Speaking of the character of Mr. Rosewater, Flush makes the same mistake that IAMMMMW made: unsympathetic characters. The difference is that in IAMMMMW, the characters could be funny - Phil Silvers' dirty-dealing character was always funny, and I still get a laugh thinking about the fist fight between the Englishman and the American he was with. So although there were no characters in IAMMMMW I definitely wanted to see get the treasure, a number of the characters still had a lovable side to them. The same can't be said for virtually all of the characters in Flush. Not only do they constantly spout off four-lettered words, they are mean, vicious, and cruel. A feeling of hostility almost seems to be pouring out of their ears. They are all so unlikable, at the end of the movie there seems to be no logic as to the fate each character gets. If the characters were rearranged to their fates, there would be no real difference. It's strange what the movie does to the two promising characters (a construction worker and a mortician), who are introduced later in the movie. Though they are not really funny, at least the actors playing them put a little life into these character, and they are not especially annoying. So what does the movie do with them? It has them written out long before the movie ends. I have to wonder if the real reason they were written out was because of budgetary concerns.
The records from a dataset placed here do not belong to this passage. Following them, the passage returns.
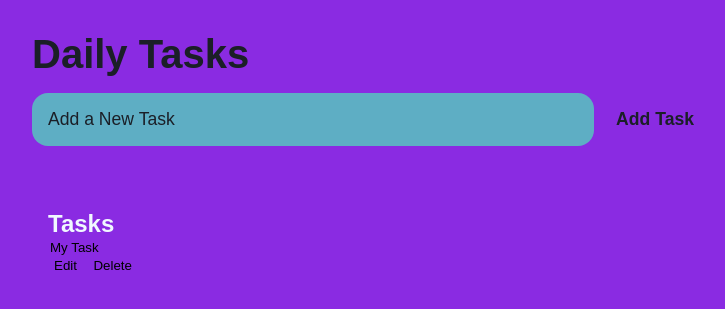
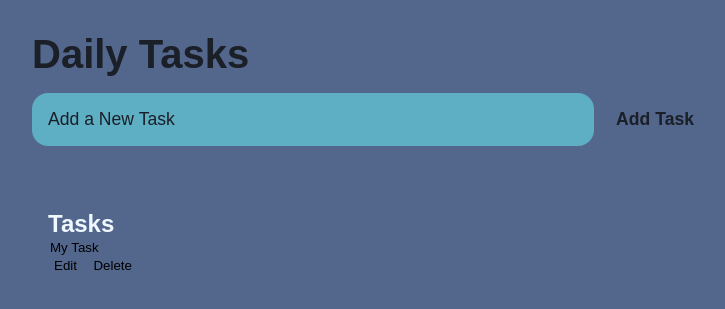
Before and after one commit to jurba1997/project2, a plain HTML site: page index.html in a window 1280 px wide. Shown: the whole page, without its empty margins (274-999 px from the left). Drawn offline with Linux system fonts and the light colour scheme.

Commit message:
change the background color

```diff
--- a/assets/css/style.css
+++ b/assets/css/style.css
@@ -8,7 +8,7 @@ body{
     display: flex;
     flex-direction: column;
     min-height: 100vh;
-    background: blueviolet;
+    background: #53678d;
     color: aliceblue;
 }
 
```
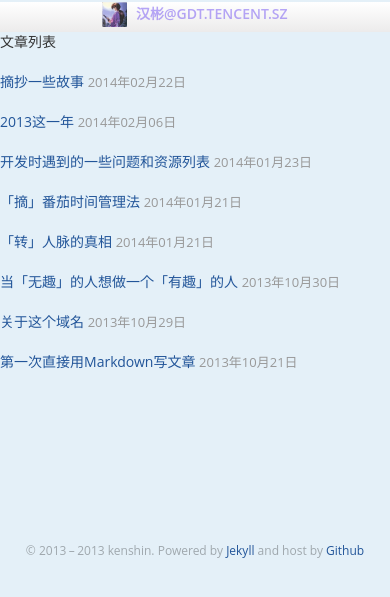
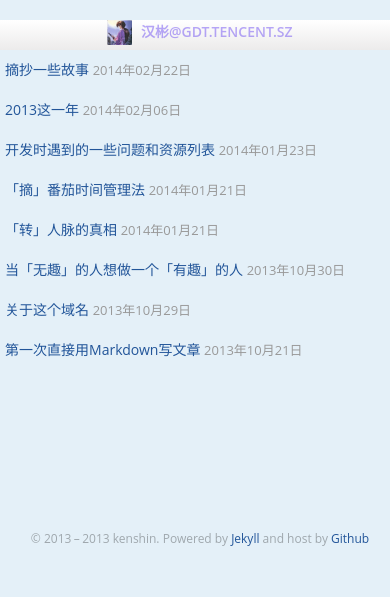
Before and after one commit to kenshinlin/archives, a Jekyll site: the page built from index.html, in a window 390 px wide. Shown: the top 597 px of the page. Built offline with Jekyll 4.4.1, drawn with Linux system fonts in a browser that asks for light colours.

Commit message:
Update style.css

```diff
--- a/css/style.css
+++ b/css/style.css
@@ -98,13 +98,14 @@
   body,.wrap{
      background:#E4F0F8;
   }
+  .wrap{padding: 0 5px;}
   .friend-links{display:none;}
   .avatar span{color: rgba(78, 37, 241, 0.4);font-weight: 600;font-size: 14px;}
   .wrap{
     width:100%;
-    padding-top:30px;
+    /*padding-top:30px;*/
     position:relative;
-    margin-top:-18px;
+    /*margin-top:-18px;*/
   }
   .sider{
     position:absolute;
```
Another thing I object to the characters in the movie is that they are frequently unimaginative and offensive stereotypes. An interlude in a gay bar has a guy dressed in drag and talking as precious as Rex Reed, and the Mexicans that appear when the action goes south of the border are shown as mustache-sporting overweight dimwits or as siesta-sleeping peasants in sombreros. There is some promise with the introduction of the Bulgarian hijacker, but he is just saddled with the tiresome comic device of mangling the English language ("What is fat idea?", "In game of life, I play by myself alone", and the inevitable mention of "jacking off".) Speaking of bad humor, there are an incredible number of gags to do with excrement, many provided by one of the people in the chase driving a truck full of raw sewage. The driver of this honey wagon squirts this sewage on the windshield of a pursuing car not just once, but twice in the movie, and no part of the process is hidden from our eyes.

Four paragraphs have gone by, and I haven't even got to describing the plot of the movie. As I've previously stated, it's a rip-off of IAMMMMW. In 1952, billionaire William Randolph Hughes (ha ha) placed several boxes around the American southwest, burying the first box with the instructions, "Each box has instructions to the next," with the promise of his lost fortune at the end. It's interesting that except for the first box (uncovered when Mr. Rosewater's septic tank - yeah, you guessed it -  blows up) and for one encased in a giant avocado (don't ask), the other boxes are in plain view by the people who have them in their businesses and have never opened them, even though they knew they belonged to Hughes. Unbelievable? Well, how about believing that the movie has the gall to copy the discovery-of-the-giant-"W" from IAMMMMW, substituting a giant "X" instead, and somehow manages to direct the discovery of the giant letter in the most inept fashion possible? How about production values that allow the antenna of the camera car to stick in very noticeably into the frame? A variety of bizarre "wipes" from one scene to another? An ending that doesn't feel finished? Though I have seen plenty of bad movies, I think I would have had a hard enough time believing all of this had I not seen the movie for myself.

Check for availability on Amazon (VHS)

See also: Fire Sale, Let It Ride, Tycus